Letter 36: 22 June 1814

Letter 36: 22 June 1814 [1]

  • Physical form: One sheet folded into 2 leaves (18.3 x 22.1 cm)
  • Cover: Mrs Withering / — Withering’s Esqr / Larches / Birmingham
  • PM: 7 o’Clock / JY 22 / 1814 N.T.
    S J Y / 22 / 814
  • WM: None
  • SM: Misc MS 4376

My dear Mrs Withering,

That it always gives me great pleasure to hear from you I trust you need ^not^ be told, & I have particularly to thank you for your last letter, as it gave me a welcome account of your health & spirits. If I am to begin mine with mentioning our little circle I must advert to the loss we have sustained by the death of poor Sarah Kinder [2]—A loss however to be dated, not from her recent death, but from the obscure slow wasting disorder which hung upon her during all the bloom of youth, &, during the latter months at least of her existence, was attended with so much suffering to herself & so much fatigue & anxiety to all the family that I am sure they must think the last stroke a welcome release. Her two sisters would have been quite worn out had she continued much longer, for nothing would have prevailed upon them to spare themselves by remitting any of their generous cares—They are now going to Tunbridge & Hastings [3] to recruit a little. My niece is going to Liverpool for the summer, Arthur

[fol 1v] Aikin to the mines of Cornwall, [4] some of our neighbours to France, [5] some to Ireland, so that I do not know whether we may not be tempted to wish for Winter again to reunite the scattered circle— My Brother indeed makes no excursion & is very busy with his Biography, [6] which is nearly finished, he is now at the Letter W & as he wishes to insert a notice of the late Dr Withering, [7] he commissions me to beg the favour of Mr Withering to supply him with the requisite particulars, or at least to direct him where such notices may be found.
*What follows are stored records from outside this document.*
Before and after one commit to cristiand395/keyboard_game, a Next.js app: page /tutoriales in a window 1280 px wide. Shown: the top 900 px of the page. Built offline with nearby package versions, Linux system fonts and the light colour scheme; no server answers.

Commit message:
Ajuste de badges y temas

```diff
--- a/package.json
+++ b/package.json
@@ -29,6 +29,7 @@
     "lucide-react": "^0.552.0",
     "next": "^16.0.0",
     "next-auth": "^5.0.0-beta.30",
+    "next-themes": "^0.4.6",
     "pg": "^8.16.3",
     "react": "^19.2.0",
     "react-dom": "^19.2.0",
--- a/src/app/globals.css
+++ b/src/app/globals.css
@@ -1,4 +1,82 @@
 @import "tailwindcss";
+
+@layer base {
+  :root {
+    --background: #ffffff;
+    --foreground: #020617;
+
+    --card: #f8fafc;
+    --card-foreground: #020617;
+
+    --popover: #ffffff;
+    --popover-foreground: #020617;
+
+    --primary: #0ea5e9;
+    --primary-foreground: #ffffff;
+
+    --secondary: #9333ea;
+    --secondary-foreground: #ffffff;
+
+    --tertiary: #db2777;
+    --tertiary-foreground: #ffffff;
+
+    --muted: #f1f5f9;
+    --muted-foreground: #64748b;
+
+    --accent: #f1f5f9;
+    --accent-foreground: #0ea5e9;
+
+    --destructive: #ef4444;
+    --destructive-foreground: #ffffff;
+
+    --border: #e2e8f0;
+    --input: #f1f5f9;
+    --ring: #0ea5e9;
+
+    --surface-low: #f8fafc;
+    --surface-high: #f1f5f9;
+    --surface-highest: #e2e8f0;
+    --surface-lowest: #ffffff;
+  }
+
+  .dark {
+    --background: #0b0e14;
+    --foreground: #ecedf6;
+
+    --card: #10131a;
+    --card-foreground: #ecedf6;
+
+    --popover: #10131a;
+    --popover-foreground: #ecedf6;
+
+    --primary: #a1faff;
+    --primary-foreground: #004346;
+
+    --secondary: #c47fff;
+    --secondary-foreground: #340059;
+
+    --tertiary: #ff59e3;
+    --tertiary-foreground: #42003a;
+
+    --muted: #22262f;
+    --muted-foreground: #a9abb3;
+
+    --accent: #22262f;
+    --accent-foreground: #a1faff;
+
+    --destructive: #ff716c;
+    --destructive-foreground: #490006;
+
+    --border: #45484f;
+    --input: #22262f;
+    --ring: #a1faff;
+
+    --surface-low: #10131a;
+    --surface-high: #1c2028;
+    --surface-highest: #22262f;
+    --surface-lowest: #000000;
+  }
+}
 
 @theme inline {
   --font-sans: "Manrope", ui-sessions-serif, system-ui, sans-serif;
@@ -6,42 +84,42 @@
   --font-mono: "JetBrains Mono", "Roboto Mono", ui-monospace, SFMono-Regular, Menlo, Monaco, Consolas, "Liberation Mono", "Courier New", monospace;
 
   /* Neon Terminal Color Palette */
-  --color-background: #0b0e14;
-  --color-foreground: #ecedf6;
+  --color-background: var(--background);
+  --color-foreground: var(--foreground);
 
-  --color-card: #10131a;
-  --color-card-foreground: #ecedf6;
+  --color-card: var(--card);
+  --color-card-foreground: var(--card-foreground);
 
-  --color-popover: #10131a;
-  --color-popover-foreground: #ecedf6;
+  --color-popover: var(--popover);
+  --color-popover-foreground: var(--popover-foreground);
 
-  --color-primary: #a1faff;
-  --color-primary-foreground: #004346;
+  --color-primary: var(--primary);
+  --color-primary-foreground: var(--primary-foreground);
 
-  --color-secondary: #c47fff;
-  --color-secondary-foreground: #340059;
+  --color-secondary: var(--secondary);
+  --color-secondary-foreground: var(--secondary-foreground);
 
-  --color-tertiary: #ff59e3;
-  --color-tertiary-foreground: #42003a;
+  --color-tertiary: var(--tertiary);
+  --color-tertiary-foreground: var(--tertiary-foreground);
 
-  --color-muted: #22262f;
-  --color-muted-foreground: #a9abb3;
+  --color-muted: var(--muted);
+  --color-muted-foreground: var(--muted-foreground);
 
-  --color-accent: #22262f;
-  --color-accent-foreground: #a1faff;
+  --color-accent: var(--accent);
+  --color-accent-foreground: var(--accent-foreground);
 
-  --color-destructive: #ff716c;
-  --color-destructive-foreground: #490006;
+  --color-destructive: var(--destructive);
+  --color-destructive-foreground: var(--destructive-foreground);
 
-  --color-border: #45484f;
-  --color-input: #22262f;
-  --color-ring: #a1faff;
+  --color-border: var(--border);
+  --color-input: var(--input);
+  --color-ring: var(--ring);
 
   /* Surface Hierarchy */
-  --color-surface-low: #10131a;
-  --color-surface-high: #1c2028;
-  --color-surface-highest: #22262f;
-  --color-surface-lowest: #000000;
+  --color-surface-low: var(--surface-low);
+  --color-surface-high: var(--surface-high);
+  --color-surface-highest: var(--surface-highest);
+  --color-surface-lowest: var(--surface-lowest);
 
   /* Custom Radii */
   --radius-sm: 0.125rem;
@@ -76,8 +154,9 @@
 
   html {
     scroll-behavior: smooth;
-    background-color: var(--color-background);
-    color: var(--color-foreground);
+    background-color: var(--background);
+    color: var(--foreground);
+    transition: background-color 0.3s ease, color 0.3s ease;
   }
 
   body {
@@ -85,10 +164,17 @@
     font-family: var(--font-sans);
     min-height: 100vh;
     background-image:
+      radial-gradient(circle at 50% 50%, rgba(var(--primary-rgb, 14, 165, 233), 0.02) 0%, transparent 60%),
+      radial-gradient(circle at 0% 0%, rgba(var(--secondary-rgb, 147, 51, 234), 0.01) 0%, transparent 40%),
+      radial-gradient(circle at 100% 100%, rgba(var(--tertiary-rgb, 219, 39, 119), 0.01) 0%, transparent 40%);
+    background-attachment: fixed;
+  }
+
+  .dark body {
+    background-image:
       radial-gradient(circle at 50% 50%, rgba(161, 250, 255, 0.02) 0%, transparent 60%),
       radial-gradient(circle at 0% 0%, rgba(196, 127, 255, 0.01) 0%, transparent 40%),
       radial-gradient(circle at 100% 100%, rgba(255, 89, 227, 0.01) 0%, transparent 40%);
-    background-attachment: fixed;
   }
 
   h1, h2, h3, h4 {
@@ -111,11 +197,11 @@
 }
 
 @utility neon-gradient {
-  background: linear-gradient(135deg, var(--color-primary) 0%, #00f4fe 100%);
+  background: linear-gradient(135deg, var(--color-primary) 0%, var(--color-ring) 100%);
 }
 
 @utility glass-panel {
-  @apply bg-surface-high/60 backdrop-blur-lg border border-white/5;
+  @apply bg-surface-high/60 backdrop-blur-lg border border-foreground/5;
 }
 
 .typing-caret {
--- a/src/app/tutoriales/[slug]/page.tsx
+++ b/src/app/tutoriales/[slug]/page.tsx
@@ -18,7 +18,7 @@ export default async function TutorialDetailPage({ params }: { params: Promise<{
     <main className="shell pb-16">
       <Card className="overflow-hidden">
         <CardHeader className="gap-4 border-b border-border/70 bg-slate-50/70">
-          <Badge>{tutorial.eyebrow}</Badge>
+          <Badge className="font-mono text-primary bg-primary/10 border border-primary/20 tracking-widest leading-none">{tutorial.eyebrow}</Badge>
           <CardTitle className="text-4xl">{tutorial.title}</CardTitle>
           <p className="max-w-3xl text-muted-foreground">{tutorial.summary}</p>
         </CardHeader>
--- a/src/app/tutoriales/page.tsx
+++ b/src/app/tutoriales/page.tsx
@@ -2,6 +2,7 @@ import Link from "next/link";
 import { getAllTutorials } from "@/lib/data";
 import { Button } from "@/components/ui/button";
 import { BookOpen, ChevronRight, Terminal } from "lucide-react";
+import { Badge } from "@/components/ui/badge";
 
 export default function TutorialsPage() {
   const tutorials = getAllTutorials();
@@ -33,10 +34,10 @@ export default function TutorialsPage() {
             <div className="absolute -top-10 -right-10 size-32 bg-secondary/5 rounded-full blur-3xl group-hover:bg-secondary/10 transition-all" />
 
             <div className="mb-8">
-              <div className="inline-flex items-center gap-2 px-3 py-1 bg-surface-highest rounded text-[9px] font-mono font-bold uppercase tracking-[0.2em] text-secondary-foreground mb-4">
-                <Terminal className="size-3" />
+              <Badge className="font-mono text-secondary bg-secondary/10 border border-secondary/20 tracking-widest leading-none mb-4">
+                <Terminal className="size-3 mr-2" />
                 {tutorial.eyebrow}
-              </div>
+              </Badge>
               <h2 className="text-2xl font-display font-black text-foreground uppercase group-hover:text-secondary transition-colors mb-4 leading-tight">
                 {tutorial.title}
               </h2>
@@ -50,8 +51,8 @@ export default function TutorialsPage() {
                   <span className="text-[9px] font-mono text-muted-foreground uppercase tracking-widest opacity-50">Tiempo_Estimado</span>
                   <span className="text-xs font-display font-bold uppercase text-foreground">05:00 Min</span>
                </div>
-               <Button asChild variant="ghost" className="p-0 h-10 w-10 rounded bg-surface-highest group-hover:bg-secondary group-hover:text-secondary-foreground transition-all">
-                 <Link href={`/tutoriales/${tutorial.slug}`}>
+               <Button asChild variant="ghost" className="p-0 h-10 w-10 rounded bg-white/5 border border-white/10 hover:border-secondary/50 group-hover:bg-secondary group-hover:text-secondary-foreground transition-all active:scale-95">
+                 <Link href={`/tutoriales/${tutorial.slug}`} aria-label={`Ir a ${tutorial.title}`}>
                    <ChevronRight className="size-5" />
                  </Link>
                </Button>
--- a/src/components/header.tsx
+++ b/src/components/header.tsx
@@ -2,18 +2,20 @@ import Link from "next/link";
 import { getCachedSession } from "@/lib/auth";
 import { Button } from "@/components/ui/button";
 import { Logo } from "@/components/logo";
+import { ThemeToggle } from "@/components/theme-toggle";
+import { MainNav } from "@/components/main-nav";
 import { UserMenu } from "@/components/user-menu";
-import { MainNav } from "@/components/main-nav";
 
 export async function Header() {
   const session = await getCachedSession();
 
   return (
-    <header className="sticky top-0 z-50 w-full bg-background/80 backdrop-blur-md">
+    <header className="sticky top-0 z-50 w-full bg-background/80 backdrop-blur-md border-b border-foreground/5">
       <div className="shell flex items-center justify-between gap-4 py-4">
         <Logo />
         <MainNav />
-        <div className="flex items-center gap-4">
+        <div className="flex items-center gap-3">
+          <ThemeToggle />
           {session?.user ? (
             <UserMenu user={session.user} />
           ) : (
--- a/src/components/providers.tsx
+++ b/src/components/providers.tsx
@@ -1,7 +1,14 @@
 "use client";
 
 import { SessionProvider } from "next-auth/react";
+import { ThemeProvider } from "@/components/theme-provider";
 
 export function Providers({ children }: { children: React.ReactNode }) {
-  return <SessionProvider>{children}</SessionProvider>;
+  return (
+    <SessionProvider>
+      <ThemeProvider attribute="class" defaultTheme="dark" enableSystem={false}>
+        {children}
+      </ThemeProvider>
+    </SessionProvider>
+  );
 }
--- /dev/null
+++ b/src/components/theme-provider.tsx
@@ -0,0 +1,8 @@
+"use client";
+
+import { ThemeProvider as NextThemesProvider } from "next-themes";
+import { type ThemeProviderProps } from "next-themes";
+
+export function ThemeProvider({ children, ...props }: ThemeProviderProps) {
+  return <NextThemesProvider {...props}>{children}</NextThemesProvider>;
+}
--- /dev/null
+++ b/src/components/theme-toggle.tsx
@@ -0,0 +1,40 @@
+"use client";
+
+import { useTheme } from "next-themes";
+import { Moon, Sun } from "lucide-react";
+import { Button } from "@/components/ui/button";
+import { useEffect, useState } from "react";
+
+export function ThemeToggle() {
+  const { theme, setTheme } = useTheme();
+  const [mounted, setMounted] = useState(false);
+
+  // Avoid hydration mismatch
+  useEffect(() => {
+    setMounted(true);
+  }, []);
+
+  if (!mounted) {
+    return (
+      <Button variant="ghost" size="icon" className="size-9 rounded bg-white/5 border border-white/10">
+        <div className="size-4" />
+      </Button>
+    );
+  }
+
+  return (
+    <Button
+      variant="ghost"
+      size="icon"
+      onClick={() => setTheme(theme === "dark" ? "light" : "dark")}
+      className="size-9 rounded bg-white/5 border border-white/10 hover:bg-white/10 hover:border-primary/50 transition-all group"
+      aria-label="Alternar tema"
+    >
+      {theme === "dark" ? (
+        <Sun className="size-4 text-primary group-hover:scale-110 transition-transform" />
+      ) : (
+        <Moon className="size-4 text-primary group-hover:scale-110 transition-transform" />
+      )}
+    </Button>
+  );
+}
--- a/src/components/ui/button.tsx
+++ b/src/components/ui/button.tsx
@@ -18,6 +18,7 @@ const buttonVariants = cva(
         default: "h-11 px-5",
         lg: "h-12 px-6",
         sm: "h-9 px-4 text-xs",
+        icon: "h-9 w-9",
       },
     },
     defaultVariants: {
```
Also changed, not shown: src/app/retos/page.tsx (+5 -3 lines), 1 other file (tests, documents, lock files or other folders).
To this request he adds another, that he will be so good as to send whatever materials he may favour him with as speedily as possible, as otherwise the press would stand still— And is it possible that you have been sitting quietly at the Larches, while all the world have been staring at Emperors & Kings; [8] & all the young Ladies & others not young, at both which I feel very indignant, crowding to beg a kiss from that whiskered old fellow Blucher—And then the fireworks & the Roundabouts &

[fol 2r] & gingerbread stalls in the park, & the cockleshell fleet in the Serpentine river [9]—Will not these bring you up— And now the cry is, The poor princess! shut up, deprived of pen & ink—as ill treated as Miss Clarissa Harlow! [10] Will no knight in black armour & plumed helmet appear to deliver her from durance vile—Charming subjects these for gossipping tea tables[.]—I think there is this difference between London & the Country, that in the country different parties talk of different subjects, according to their tastes or their connections; but in London you may be sure if you enter into twenty companies that they are all talking of the same thing the event of the day— I am afraid on reading this letter you will thinking I have been talking thro three pages about nothing at all, & indeed it is my Brother’s request which has made me let my pen run in haste, & consequently pretty much at random, nor have I more to add, but Compts to Mr Withering & that I am

Ever Your faithful & affte

AL Barbauld


[1] Although the postmark is clearly "JY" (July), the letter is equally clearly dated "June." June was the month in which the European royals arrived in London (see n. 8 below). Perhaps ALB did not post the letter till July. BACK

[2] Sarah was the eighth child of John Kinder, draper, of Cheapside, ALB's cousin. Her sisters (below) were Letitia, Hannah, and Mary, all of whom died unmarried (Hunter, 182). BACK

[3] Tunbridge Wells in Sussex, a spa, and Hastings, at the seaside in Kent. BACK

[4] As a student of Geology, Arthur Aikin would be interested in the tin mines in Cornwall. BACK

[5] After the defeat and capitulation of Napoleon, France was again open to English tourists. BACK

[6] Since 1797 JA had been at work on General Biography, a predecessor of the DNB. It would be completed in 1815, in ten volumes. BACK

[7] "the late Dr. Withering": William Withering (1741–99), botanist, father of LR's husband. BACK

[8] "Emperors and Kings": The celebrations for the end of the war brought several European royals to London, and also a military hero, German field-marshall Gebhard Leberecht von Blücher. ALB mentions displays and public amusements in the parks: for details, see ALBVE, 489. BACK

[9] The Serpentine, a lake in Hyde Park. BACK

[10] In the course of his quarrel with her mother, the Prince Regent ordered their daughter, Princess Charlotte (1796–1817), to live without servants in isolation at Cranbourne Lodge (ODNB). ALB's comparison of her lot with Clarissa Harlowe's is melodramatic but not inapt. BACK